President's climate commitment
Today, I am honored to announce that I am signing, on behalf of Cornell University, the American University and College Presidents Climate Commitment. By this act, we commit to developing a plan for the university to achieve climate neutrality, in terms of greenhouse gas emissions, starting on our main campus in Ithaca, N.Y. Today's signature will allow the university to serve in a leadership position as a member of the Commitment's Leadership Circle.
There is no doubt that this undertaking enjoys broad interest throughout the campus community. It will require enormous efforts and a lot of creativity over the years and decades ahead. Cornell's undertaking, while momentous in its occasion, represents a continuation of a proud history of research, teaching and campus stewardship to reduce its environmental footprint, most notably through the success of the Lake Source Cooling project, building LEED certified housing for students on West Campus, and most recently the university's Combined Heat and Power Project.
Cornell is positioned to take a leadership role in sustainability education and research because of our tradition of collaboration across boundaries and the broad scope of our fields and colleges. For instance, faculty work together on fuel cell development, biomass/biofuels and alternate energy sources more generally; on soil health as well as animal and human health and medicine; on sustainable business practices and on water management; on integrated approaches to problems of sustainability in the developing world; and on sustainable design and building, indoor air quality, and environmental law.
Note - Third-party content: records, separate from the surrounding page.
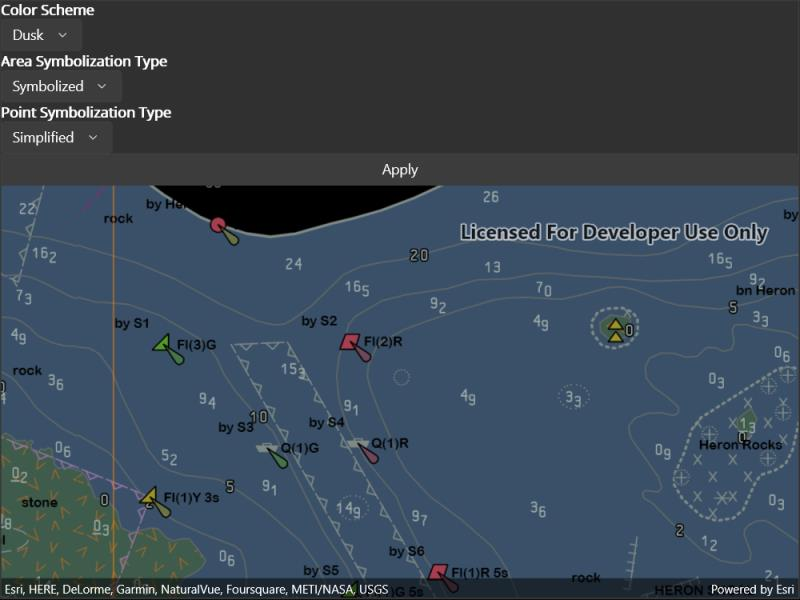
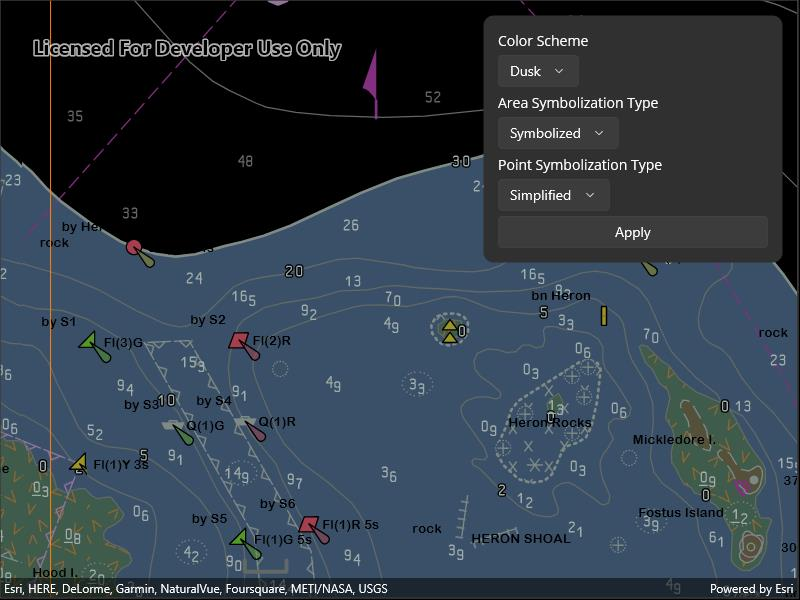
ENC Display settings MAUI UI (#1234)

diff --git a/src/MAUI/Maui.Samples/Samples/Hydrography/ChangeEncDisplaySettings/ChangeEncDisplaySettings.xaml b/src/MAUI/Maui.Samples/Samples/Hydrography/ChangeEncDisplaySettings/ChangeEncDisplaySettings.xaml
@@ -3,20 +3,18 @@
              xmlns="http://schemas.microsoft.com/dotnet/2021/maui"
              xmlns:x="http://schemas.microsoft.com/winfx/2009/xaml"
              xmlns:esriUI="clr-namespace:Esri.ArcGISRuntime.Maui;assembly=Esri.ArcGISRuntime.Maui">
-    <Grid>
-        <Grid.RowDefinitions>
-            <RowDefinition Height="auto" />
-            <RowDefinition Height="*" />
-        </Grid.RowDefinitions>
-        <StackLayout Grid.Row="0">
-            <Label FontAttributes="Bold">Color Scheme</Label>
-            <Picker x:Name="ColorSchemePicker" VerticalOptions="CenterAndExpand" />
-            <Label FontAttributes="Bold">Area Symbolization Type</Label>
-            <Picker x:Name="AreaPicker" VerticalOptions="CenterAndExpand" />
-            <Label FontAttributes="Bold">Point Symbolization Type</Label>
-            <Picker x:Name="PointPicker" VerticalOptions="CenterAndExpand" />
-            <Button Clicked="Button_Clicked" Text="Apply" />
-        </StackLayout>
-        <esriUI:MapView x:Name="MyMapView" Grid.Row="1" />
+    <Grid Style="{DynamicResource EsriSampleContainer}">
+        <esriUI:MapView x:Name="MyMapView" Style="{DynamicResource EsriSampleGeoView}" />
+        <Border Style="{DynamicResource EsriSampleControlPanel}">
+            <StackLayout Padding="5" Spacing="5">
+                <Label Text="Color Scheme" />
+                <Picker x:Name="ColorSchemePicker" VerticalOptions="CenterAndExpand" />
+                <Label Text="Area Symbolization Type" />
+                <Picker x:Name="AreaPicker" VerticalOptions="CenterAndExpand" />
+                <Label Text="Point Symbolization Type" />
+                <Picker x:Name="PointPicker" VerticalOptions="CenterAndExpand" />
+                <Button Clicked="Button_Clicked" Text="Apply" />
+            </StackLayout>
+        </Border>
     </Grid>
 </ContentPage>

diff --git a/src/WPF/WPF.Viewer/Samples/Hydrography/ChangeEncDisplaySettings/ChangeEncDisplaySettings.xaml.cs b/src/WPF/WPF.Viewer/Samples/Hydrography/ChangeEncDisplaySettings/ChangeEncDisplaySettings.xaml.cs
@@ -31,60 +31,60 @@ namespace ArcGIS.WPF.Samples.ChangeEncDisplaySettings
         {
             InitializeComponent();
 
-            // Create the UI, setup the control references and execute initialization
+            // Create the UI, setup the control references and execute initialization.
             _ = Initialize();
         }
 
         private async Task Initialize()
         {
-            // Apply initial display settings
+            // Apply initial display settings.
             UpdateDisplaySettings();
 
-            // Initialize the map with an oceans basemap
+            // Initialize the map with an oceans basemap.
             MyMapView.Map = new Map(BasemapStyle.ArcGISOceans);
 
-            // Get the path to the ENC Exchange Set
+            // Get the path to the ENC Exchange Set.
             string encPath = DataManager.GetDataFolder("9d2987a825c646468b3ce7512fb76e2d", "ExchangeSetwithoutUpdates", "ENC_ROOT",
                 "CATALOG.031");
 
-            // Create the Exchange Set
-            // Note: this constructor takes an array of paths because so that update sets can be loaded alongside base data
+            // Create the Exchange Set.
+            // Note: this constructor takes an array of paths because so that update sets can be loaded alongside base data.
             EncExchangeSet myEncExchangeSet = new EncExchangeSet(encPath);
 
             try
             {
-                // Wait for the exchange set to load
+                // Wait for the exchange set to load.
                 await myEncExchangeSet.LoadAsync();
 
-                // Store a list of data set extent's - will be used to zoom the mapview to the full extent of the Exchange Set
+                // Store a list of data set extent's - will be used to zoom the mapview to the full extent of the Exchange Set.
                 List<Envelope> dataSetExtents = new List<Envelope>();
 
-                // Add each data set as a layer
+                // Add each data set as a layer.
                 foreach (EncDataset myEncDataSet in myEncExchangeSet.Datasets)
                 {
-                    // Create the cell and layer
+                    // Create the cell and layer.
                     EncLayer myEncLayer = new EncLayer(new EncCell(myEncDataSet));
 
-                    // Add the layer to the map
+                    // Add the layer to the map.
                     MyMapView.Map.OperationalLayers.Add(myEncLayer);
 
-                    // Wait for the layer to load
+                    // Wait for the layer to load.
                     await myEncLayer.LoadAsync();
 
-                    // Add the extent to the list of extents
+                    // Add the extent to the list of extents.
                     dataSetExtents.Add(myEncLayer.FullExtent);
                 }
 
-                // Use the geometry engine to compute the full extent of the ENC Exchange Set
+                // Use the geometry engine to compute the full extent of the ENC Exchange Set.
                 Envelope fullExtent = dataSetExtents.CombineExtents();
 
-                // Set the viewpoint
+                // Set the viewpoint.
                 MyMapView.SetViewpoint(new Viewpoint(fullExtent));
 
-                // Subscribe to notifications about leaving so that settings can be re-set
+                // Subscribe to notifications about leaving so that settings can be re-set.
                 this.Unloaded += Sample_Unloaded;
 
-                // Enable changing the settings on user interaction
+                // Enable changing the settings on user interaction.
                 DayRadioButton.Checked += Setting_Checked;
                 NightRadioButton.Checked += Setting_Checked;
                 DuskRadioButton.Checked += Setting_Checked;
@@ -101,8 +101,8 @@ namespace ArcGIS.WPF.Samples.ChangeEncDisplaySettings
 
         private void Sample_Unloaded(object sender, RoutedEventArgs e)
         {
-            // ENC environment settings apply to the entire application
-            // They need to be reset after leaving the sample to avoid affecting other samples
+            // ENC environment settings apply to the entire application.
+            // They need to be reset after leaving the sample to avoid affecting other samples.
             EncEnvironmentSettings.Default.DisplaySettings.MarinerSettings.ResetToDefaults();
             EncEnvironmentSettings.Default.DisplaySettings.ViewingGroupSettings.ResetToDefaults();
             EncEnvironmentSettings.Default.DisplaySettings.TextGroupVisibilitySettings.ResetToDefaults();
@@ -110,22 +110,22 @@ namespace ArcGIS.WPF.Samples.ChangeEncDisplaySettings
 
         private void UpdateDisplaySettings()
         {
-            // Hold a reference to the application-wide ENC Display Settings
+            // Hold a reference to the application-wide ENC Display Settings.
             EncDisplaySettings globalDisplaySettings = EncEnvironmentSettings.Default.DisplaySettings;
 
-            // Hold a reference to the application-wide ENC Mariner Settings (part of display settings)
+            // Hold a reference to the application-wide ENC Mariner Settings (part of display settings).
             EncMarinerSettings globalMarinerSettings = globalDisplaySettings.MarinerSettings;
 
-            // Apply color scheme
+            // Apply color scheme.
             if (DayRadioButton.IsChecked == true) { globalMarinerSettings.ColorScheme = EncColorScheme.Day; }
             else if (DuskRadioButton.IsChecked == true) { globalMarinerSettings.ColorScheme = EncColorScheme.Dusk; }
             else if (NightRadioButton.IsChecked == true) { globalMarinerSettings.ColorScheme = EncColorScheme.Night; }
 
-            // Apply area symbolization
+            // Apply area symbolization.
             if (PlainAreaRadioButton.IsChecked == true) { globalMarinerSettings.AreaSymbolizationType = EncAreaSymbolizationType.Plain; }
             else { globalMarinerSettings.AreaSymbolizationType = EncAreaSymbolizationType.Symbolized; }
 
-            // Apply point symbolization
+            // Apply point symbolization.
             if (PaperchartRadioButton.IsChecked == true) { globalMarinerSettings.PointSymbolizationType = EncPointSymbolizationType.PaperChart; }
             else { globalMarinerSettings.PointSymbolizationType = EncPointSymbolizationType.Simplified; }
         }

diff --git a/src/WinUI/ArcGIS.WinUI.Viewer/Samples/Hydrography/ChangeEncDisplaySettings/ChangeEncDisplaySettings.xaml.cs b/src/WinUI/ArcGIS.WinUI.Viewer/Samples/Hydrography/ChangeEncDisplaySettings/ChangeEncDisplaySettings.xaml.cs
@@ -30,57 +30,57 @@ namespace ArcGIS.WinUI.Samples.ChangeEncDisplaySettings
         {
             InitializeComponent();
 
-            // Setup the control references and execute initialization
+            // Setup the control references and execute initialization.
             _ = Initialize();
         }
 
         private async Task Initialize()
         {
-            // Apply initial display settings
+            // Apply initial display settings.
             UpdateDisplaySettings();
 
-            // Initialize the map with an oceans basemap
+            // Initialize the map with an oceans basemap.
             MyMapView.Map = new Map(BasemapStyle.ArcGISOceans);
 
-            // Get the path to the ENC Exchange Set
+            // Get the path to the ENC Exchange Set.
             string encPath = DataManager.GetDataFolder("9d2987a825c646468b3ce7512fb76e2d", "ExchangeSetwithoutUpdates", "ENC_ROOT",
                 "CATALOG.031");
 
-            // Create the Exchange Set
-            // Note: this constructor takes an array of paths because so that update sets can be loaded alongside base data
+            // Create the Exchange Set.
+            // Note: this constructor takes an array of paths because so that update sets can be loaded alongside base data.
             EncExchangeSet myEncExchangeSet = new EncExchangeSet(new string[] { encPath });
 
             try
             {
-                // Wait for the exchange set to load
+                // Wait for the exchange set to load.
                 await myEncExchangeSet.LoadAsync();
 
-                // Store a list of data set extent's - will be used to zoom the mapview to the full extent of the Exchange Set
+                // Store a list of data set extent's - will be used to zoom the mapview to the full extent of the Exchange Set.
                 List<Envelope> dataSetExtents = new List<Envelope>();
 
-                // Add each data set as a layer
+                // Add each data set as a layer.
                 foreach (EncDataset myEncDataSet in myEncExchangeSet.Datasets)
                 {
-                    // Create the cell and layer
+                    // Create the cell and layer.
                     EncLayer myEncLayer = new EncLayer(new EncCell(myEncDataSet));
 
-                    // Add the layer to the map
+                    // Add the layer to the map.
                     MyMapView.Map.OperationalLayers.Add(myEncLayer);
 
-                    // Wait for the layer to load
+                    // Wait for the layer to load.
                     await myEncLayer.LoadAsync();
 
-                    // Add the extent to the list of extents
+                    // Add the extent to the list of extents.
                     dataSetExtents.Add(myEncLayer.FullExtent);
                 }
 
-                // Use the geometry engine to compute the full extent of the ENC Exchange Set
+                // Use the geometry engine to compute the full extent of the ENC Exchange Set.
                 Envelope fullExtent = dataSetExtents.CombineExtents();
 
-                // Set the viewpoint
+                // Set the viewpoint.
                 MyMapView.SetViewpoint(new Viewpoint(fullExtent));
 
-                // Subscribe to notifications about leaving so that settings can be re-set
+                // Subscribe to notifications about leaving so that settings can be re-set.
                 this.Unloaded += SampleUnloaded;
 
                 // Enable the setting change UI.
@@ -100,8 +100,8 @@ namespace ArcGIS.WinUI.Samples.ChangeEncDisplaySettings
 
         private void SampleUnloaded(object sender, Microsoft.UI.Xaml.RoutedEventArgs e)
         {
-            // ENC environment settings apply to the entire application
-            // They need to be reset after leaving the sample to avoid affecting other samples
+            // ENC environment settings apply to the entire application.
+            // They need to be reset after leaving the sample to avoid affecting other samples.
             EncEnvironmentSettings.Default.DisplaySettings.MarinerSettings.ResetToDefaults();
             EncEnvironmentSettings.Default.DisplaySettings.ViewingGroupSettings.ResetToDefaults();
             EncEnvironmentSettings.Default.DisplaySettings.TextGroupVisibilitySettings.ResetToDefaults();
@@ -109,29 +109,29 @@ namespace ArcGIS.WinUI.Samples.ChangeEncDisplaySettings
 
         private void UpdateDisplaySettings()
         {
-            // Hold a reference to the application-wide ENC Display Settings
+            // Hold a reference to the application-wide ENC Display Settings.
             EncDisplaySettings globalDisplaySettings = EncEnvironmentSettings.Default.DisplaySettings;
 
-            // Hold a reference to the application-wide ENC Mariner Settings (part of display settings)
+            // Hold a reference to the application-wide ENC Mariner Settings (part of display settings).
             EncMarinerSettings globalMarinerSettings = globalDisplaySettings.MarinerSettings;
 
-            // Apply color scheme
+            // Apply color scheme.
             if (DayRadioButton.IsChecked == true) { globalMarinerSettings.ColorScheme = EncColorScheme.Day; }
             else if (DuskRadioButton.IsChecked == true) { globalMarinerSettings.ColorScheme = EncColorScheme.Dusk; }
             else if (NightRadioButton.IsChecked == true) { globalMarinerSettings.ColorScheme = EncColorScheme.Night; }
 
-            // Apply area symbolization
+            // Apply area symbolization.
             if (PlainAreaRadioButton.IsChecked == true) { globalMarinerSettings.AreaSymbolizationType = EncAreaSymbolizationType.Plain; }
             else { globalMarinerSettings.AreaSymbolizationType = EncAreaSymbolizationType.Symbolized; }
 
-            // Apply point symbolization
+            // Apply point symbolization.
             if (PaperPointRadioButton.IsChecked == true) { globalMarinerSettings.PointSymbolizationType = EncPointSymbolizationType.PaperChart; }
             else { globalMarinerSettings.PointSymbolizationType = EncPointSymbolizationType.Simplified; }
         }
 
         private void Setting_Checked(object sender, Microsoft.UI.Xaml.RoutedEventArgs e)
         {
-            // Apply display settings
+            // Apply display settings.
             UpdateDisplaySettings();
         }
     }

diff --git a/src/MAUI/Maui.Samples/Samples/Hydrography/ChangeEncDisplaySettings/ChangeEncDisplaySettings.xaml.cs b/src/MAUI/Maui.Samples/Samples/Hydrography/ChangeEncDisplaySettings/ChangeEncDisplaySettings.xaml.cs
@@ -27,61 +27,61 @@ namespace ArcGIS.Samples.ChangeEncDisplaySettings
         {
             InitializeComponent();
 
-            // Create the UI, setup the control references and execute initialization
+            // Create the UI, setup the control references and execute initialization.
             _ = Initialize();
         }
 
         private async Task Initialize()
         {
-            // Add display options to UI
+            // Add display options to UI.
             ColorSchemePicker.ItemsSource = new List<String>() { "Day", "Dusk", "Night" };
             AreaPicker.ItemsSource = new List<String>() { "Plain", "Symbolized" };
             PointPicker.ItemsSource = new List<String>() { "Paper Chart", "Simplified" };
 
-            // Provide initial selection
+            // Provide initial selection.
             ColorSchemePicker.SelectedIndex = 0; AreaPicker.SelectedIndex = 0; PointPicker.SelectedIndex = 0;
 
-            // Apply initial display settings
+            // Apply initial display settings.
             UpdateDisplaySettings();
 
-            // Initialize the map with an oceans basemap
+            // Initialize the map with an oceans basemap.
             MyMapView.Map = new Map(BasemapStyle.ArcGISOceans);
 
-            // Get the path to the ENC Exchange Set
+            // Get the path to the ENC Exchange Set.
             string encPath = DataManager.GetDataFolder("9d2987a825c646468b3ce7512fb76e2d", "ExchangeSetwithoutUpdates", "ENC_ROOT",
                 "CATALOG.031");
 
-            // Create the Exchange Set
-            // Note: this constructor takes an array of paths because so that update sets can be loaded alongside base data
+            // Create the Exchange Set.
+            // Note: this constructor takes an array of paths because so that update sets can be loaded alongside base data.
             EncExchangeSet myEncExchangeSet = new EncExchangeSet(new string[] { encPath });
 
             try
             {
-                // Wait for the exchange set to load
+                // Wait for the exchange set to load.
                 await myEncExchangeSet.LoadAsync();
 
-                // Store a list of data set extent's - will be used to zoom the mapview to the full extent of the Exchange Set
+                // Store a list of data set extent's - will be used to zoom the mapview to the full extent of the Exchange Set.
                 List<Envelope> dataSetExtents = new List<Envelope>();
 
-                // Add each data set as a layer
+                // Add each data set as a layer.
                 foreach (EncDataset myEncDataSet in myEncExchangeSet.Datasets)
                 {
                     EncLayer myEncLayer = new EncLayer(new EncCell(myEncDataSet));
 
-                    // Add the layer to the map
+                    // Add the layer to the map.
                     MyMapView.Map.OperationalLayers.Add(myEncLayer);
 
-                    // Wait for the layer to load
+                    // Wait for the layer to load.
                     await myEncLayer.LoadAsync();
 
-                    // Add the extent to the list of extents
+                    // Add the extent to the list of extents.
                     dataSetExtents.Add(myEncLayer.FullExtent);
                 }
 
-                // Use the geometry engine to compute the full extent of the ENC Exchange Set
+                // Use the geometry engine to compute the full extent of the ENC Exchange Set.
                 Envelope fullExtent = dataSetExtents.CombineExtents();
 
-                // Set the viewpoint
+                // Set the viewpoint.
                 await MyMapView.SetViewpointAsync(new Viewpoint(fullExtent));
             }
             catch (Exception e)
@@ -92,13 +92,13 @@ namespace ArcGIS.Samples.ChangeEncDisplaySettings
 
         private void UpdateDisplaySettings()
         {
-            // Hold a reference to the application-wide ENC Display Settings
+            // Hold a reference to the application-wide ENC Display Settings.
             EncDisplaySettings globalDisplaySettings = EncEnvironmentSettings.Default.DisplaySettings;
 
-            // Hold a reference to the application-wide ENC Mariner Settings (part of display settings)
+            // Hold a reference to the application-wide ENC Mariner Settings (part of display settings).
             EncMarinerSettings globalMarinerSettings = globalDisplaySettings.MarinerSettings;
 
-            // Apply color scheme
+            // Apply color scheme.
             string selectedTheme = ColorSchemePicker.SelectedItem.ToString();
             switch (selectedTheme)
             {
@@ -115,11 +115,11 @@ namespace ArcGIS.Samples.ChangeEncDisplaySettings
                     break;
             }
 
-            // Apply area symbolization
+            // Apply area symbolization.
             string selectedAreaType = AreaPicker.SelectedItem.ToString();
             globalMarinerSettings.AreaSymbolizationType = selectedAreaType == "Plain" ? EncAreaSymbolizationType.Plain : EncAreaSymbolizationType.Symbolized;
 
-            // Apply point symbolization
+            // Apply point symbolization.
             string selectedPointType = PointPicker.SelectedItem.ToString();
             globalMarinerSettings.PointSymbolizationType = selectedPointType == "Paper Chart" ? EncPointSymbolizationType.PaperChart : EncPointSymbolizationType.Simplified;
         }
@@ -131,8 +131,8 @@ namespace ArcGIS.Samples.ChangeEncDisplaySettings
 
         public void Dispose()
         {
-            // ENC environment settings apply to the entire application
-            // They need to be reset after leaving the sample to avoid affecting other samples
+            // ENC environment settings apply to the entire application.
+            // They need to be reset after leaving the sample to avoid affecting other samples.
             EncEnvironmentSettings.Default.DisplaySettings.MarinerSettings.ResetToDefaults();
             EncEnvironmentSettings.Default.DisplaySettings.ViewingGroupSettings.ResetToDefaults();
             EncEnvironmentSettings.Default.DisplaySettings.TextGroupVisibilitySettings.ResetToDefaults();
Because there are no real cost-effective solutions to achieve climate neutrality today, a strong emphasis on education and research, coupled with the willingness to make the tough decisions now, will produce meaningful answers for tomorrow. The complexity of the challenge we assume today, which has been of such widespread concern throughout our community, will require all of our energies and wisdom. While today's announcement is about the quality of the stewardship of our university, we should not lose sight that Cornell's education and research already contribute to society's capacity to protect the environment. And, by pursuing in tandem these three facets of our work on sustainability, we will add fresh momentum and foster the kind of innovations that occur when looking beyond the traditional disciplinary boundaries.
We will use our leadership opportunity to encourage more public and private investments in investigations that will yield better understanding of the underlying science and, therefore, better approaches to the problems. By signing the Presidents Climate Commitment, Cornell is embarking on an important journey to do its part to address global climate change and to make American campuses more sustainable. By working together, we can make a difference for Cornell and for the world at large.
I applaud the determination of our student body, the dedication of our staff and the path-finding work of our faculty, all of whom contributed to making this decision possible. In particular, I commend the KyotoNOW! students and other members of the Ad Hoc Committee for President's Climate Commitment, headed by Stephen Golding, executive vice president for finance and administration, and Carolyn Ainslie, vice president for planning and budget. Their timely and diligent work, and their commitment, are evident in the results of their labors.
Now, let us turn our attention to the hard work at hand. In the months ahead, I will be consulting with members of the community as we proceed with the planning process that is required to successfully achieve climate neutrality across our great institution, starting on campus in Ithaca, N.Y.
David J. Skorton